[Data for this exercise Boundary: Start]
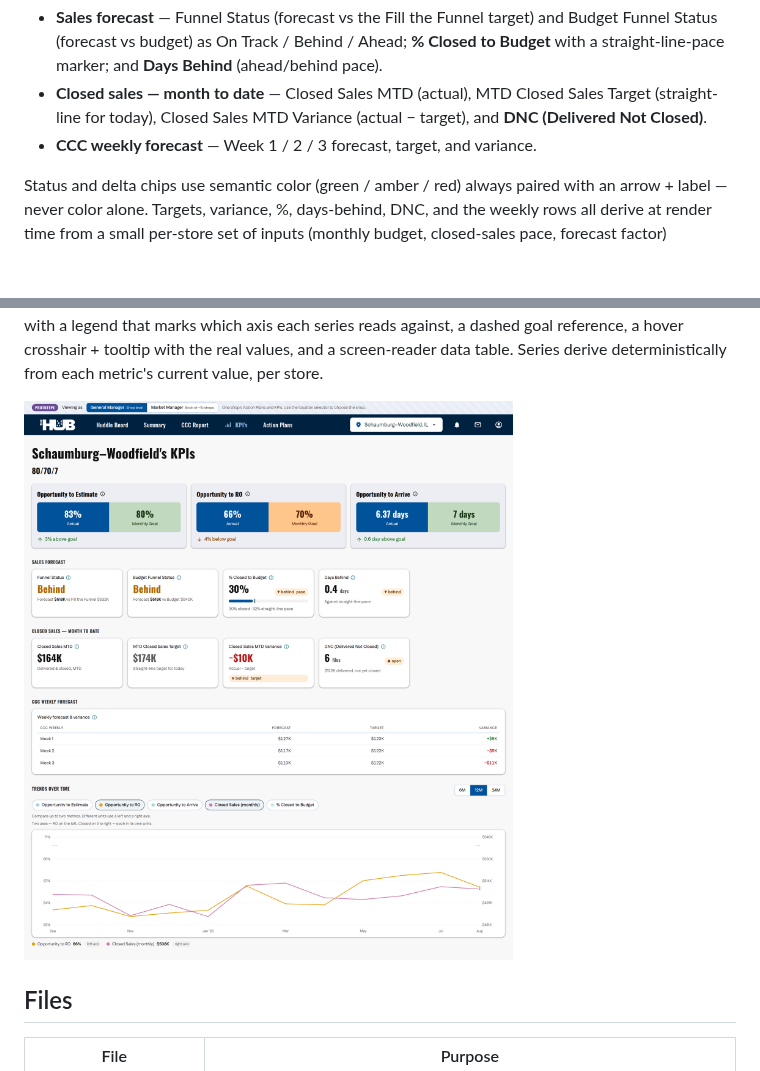
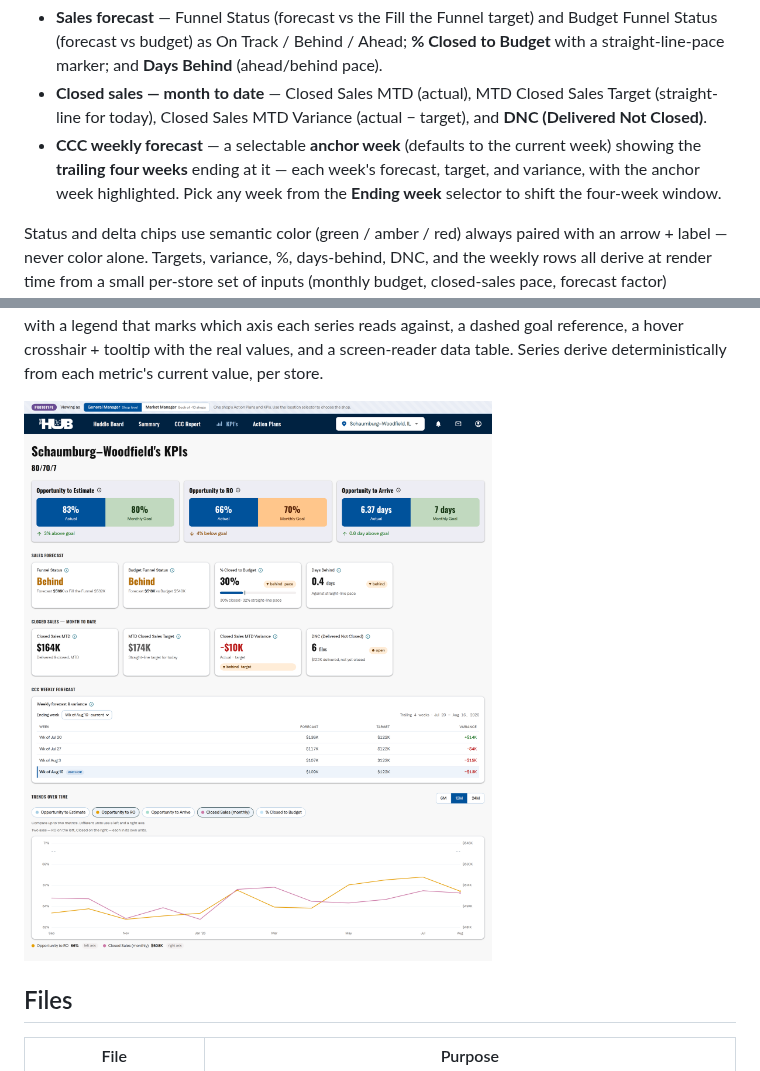
Before and after one commit to dylan2berger-creator/hub_action_plan_tracker, a Markdown page: README.md, 2 parts joined by grey strips. GitHub-like rendering; pictures changed too: assets/preview-kpis.png; blank space fills up the shorter version.

```diff
--- a/README.md
+++ b/README.md
@@ -101,7 +101,10 @@ above-/below-goal message — then adds sales-forecast pacing:
 - **Closed sales — month to date** — Closed Sales MTD (actual), MTD Closed Sales Target
   (straight-line for today), Closed Sales MTD Variance (actual − target), and
   **DNC (Delivered Not Closed)**.
-- **CCC weekly forecast** — Week 1 / 2 / 3 forecast, target, and variance.
+- **CCC weekly forecast** — a selectable **anchor week** (defaults to the current
+  week) showing the **trailing four weeks** ending at it — each week's forecast,
+  target, and variance, with the anchor week highlighted. Pick any week from the
+  **Ending week** selector to shift the four-week window.
 
 Status and delta chips use semantic color (green / amber / red) always paired with an
 arrow + label — never color alone. Targets, variance, %, days-behind, DNC, and the
```
Also changed, not shown: 2 other files.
[Data for this exercise Boundary: End]
_Assignment_.
Repeat the listing in full and exactly. Leave any pictures out.

_Exercise solution_.
Before and after one commit to dylan2berger-creator/hub_action_plan_tracker, a Markdown page: README.md, 2 parts joined by grey strips. GitHub-like rendering; pictures changed too: assets/preview-kpis.png; blank space fills up the shorter version.

```diff
--- a/README.md
+++ b/README.md
@@ -101,7 +101,10 @@ above-/below-goal message — then adds sales-forecast pacing:
 - **Closed sales — month to date** — Closed Sales MTD (actual), MTD Closed Sales Target
   (straight-line for today), Closed Sales MTD Variance (actual − target), and
   **DNC (Delivered Not Closed)**.
-- **CCC weekly forecast** — Week 1 / 2 / 3 forecast, target, and variance.
+- **CCC weekly forecast** — a selectable **anchor week** (defaults to the current
+  week) showing the **trailing four weeks** ending at it — each week's forecast,
+  target, and variance, with the anchor week highlighted. Pick any week from the
+  **Ending week** selector to shift the four-week window.
 
 Status and delta chips use semantic color (green / amber / red) always paired with an
 arrow + label — never color alone. Targets, variance, %, days-behind, DNC, and the
```
Also changed, not shown: 2 other files.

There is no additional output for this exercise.